Spring! The time of flowers, rain, and the constant battle between the heater and the AC. Here are some other solutions to warm your home.
When it’s too warm to turn on the heat, but too cold to turn on the AC, other sources of heat can keep your home at a comfortable level! Constantly shifting the temperatures on the thermostat can eat into your savings. If you’re looking for a way to keep your living space comfortable without going broke, consider implementing a few of these low cost home heating ideas.
HVAC professionals! Feel free to share these tips with any of your customers looking for that Goldilocks level of temperature comfort.
- Install a programmable thermostat. A programmable thermostat can be set up to turn the heat down while you’re at work or asleep and turn it back up while you’re in the house enjoying your off time.
- Let some sun in. No heat source outstrips the sun, so why not take advantage of it? Opening the drapes and letting some light in during the day is a great (and free) way to increase a room’s temperature
- Shutter the curtains after dark. Once the sun goes down, drawing the curtains can help keep heat trapped inside your house.
- Reverse the rotation of ceiling fans. Hot air rises, but you live on the ground. Most ceiling fans have a switch that will reverse their rotation. This will help push that precious hot air back down to earth.
- Keep the heat in. Close the doors to unused room and closets, draw the curtains, and border window sills or door cracks with draft-stoppers.

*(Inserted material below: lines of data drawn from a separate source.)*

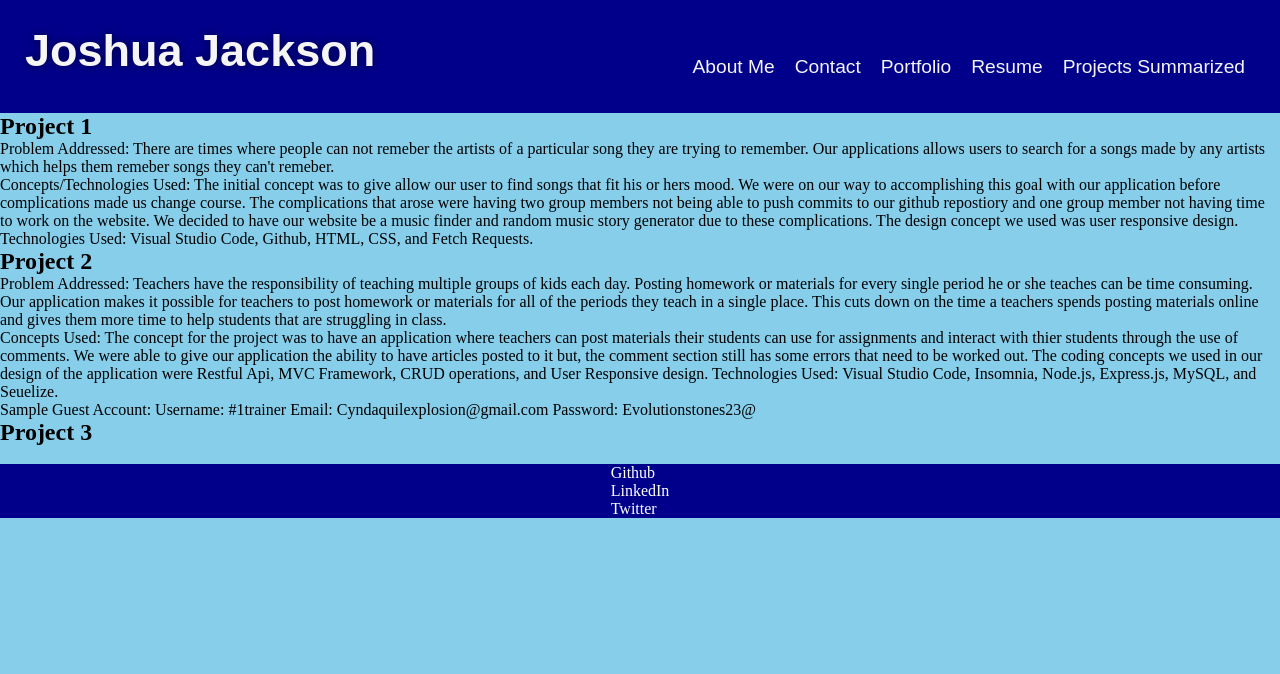
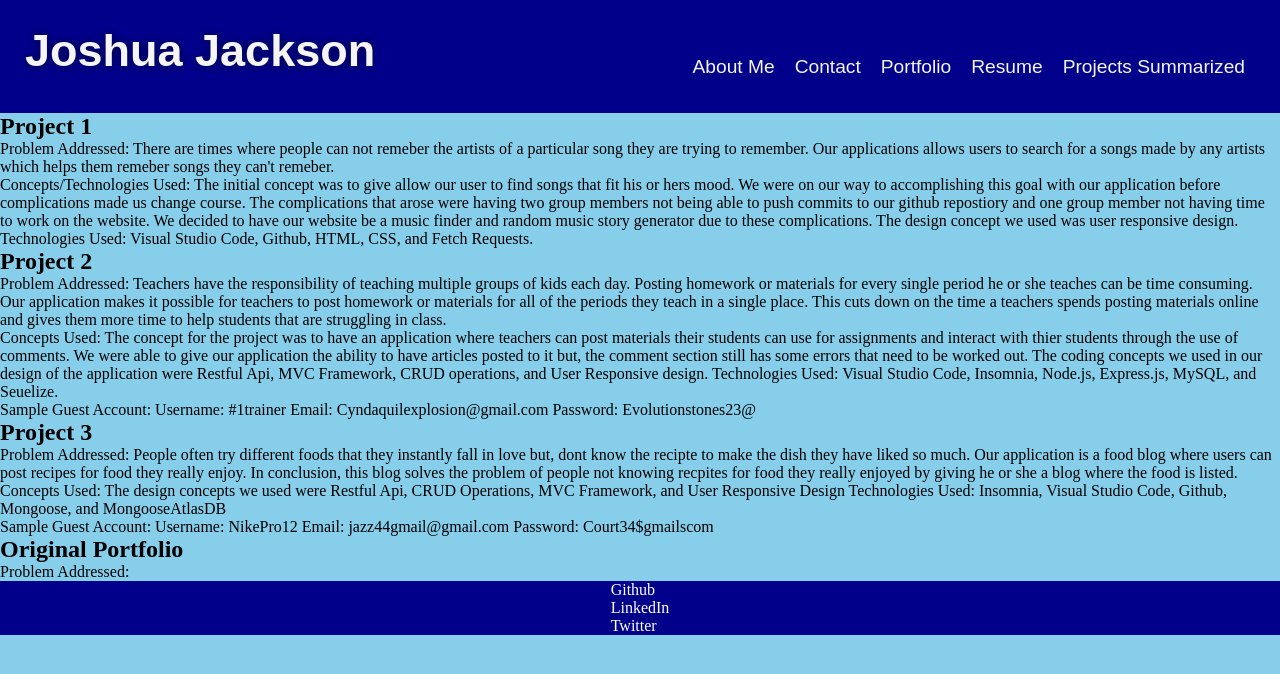
Before and after one commit to Joker282855/display-portfolio, a React (Create React App) app: page /projects-summarized in a window 1280 px wide. Shown: the top 674 px of the page. Built offline with nearby package versions, Linux system fonts and the light colour scheme.

Commit message:
got the project details added for project 3

```diff
--- a/src/components/Projects/index.js
+++ b/src/components/Projects/index.js
@@ -41,7 +41,25 @@ function Projects() {
             <h2>Project 3</h2>
                 <ul>
                     <li>
-
+                        Problem Addressed: People often try different foods that they instantly fall in love but, dont know the recipte to make the dish they have liked so much. Our
+                        application is a food blog where users can post recipes for food they really enjoy. In conclusion, this blog solves the problem of people not knowing
+                        recpites for food they really enjoyed by giving he or she a blog where the food is listed.
+                    </li>
+                    <li>
+                        Concepts Used: The design concepts we used were Restful Api, CRUD Operations, MVC Framework, and User Responsive Design
+                        Technologies Used: Insomnia, Visual Studio Code, Github, Mongoose, and MongooseAtlasDB
+                    </li>
+                    <li>
+                        Sample Guest Account:
+                        Username: NikePro12
+                        Email: jazz44gmail@gmail.com
+                        Password: Court34$gmailscom
+                    </li>
+                </ul>
+            <h2>Original Portfolio</h2>
+                <ul>
+                    <li>
+                        Problem Addressed:
                     </li>
                 </ul>
         </section>
```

- Bake! Make a conscious effort to use your oven more when it’s a little chilly. This will help you kill two birds with one stone. After all, we all have to eat!
- Move your furniture away from vents and other heat sources. A pre-warmed couch might sound awesome, but blocking a vent with furniture means all that precious heat can’t reach the room at large.
- Turn on the fireplace! While we often think of fireplaces as being used solely in the winter, they can keep your home nice and warm when spring hasn’t quite sprung.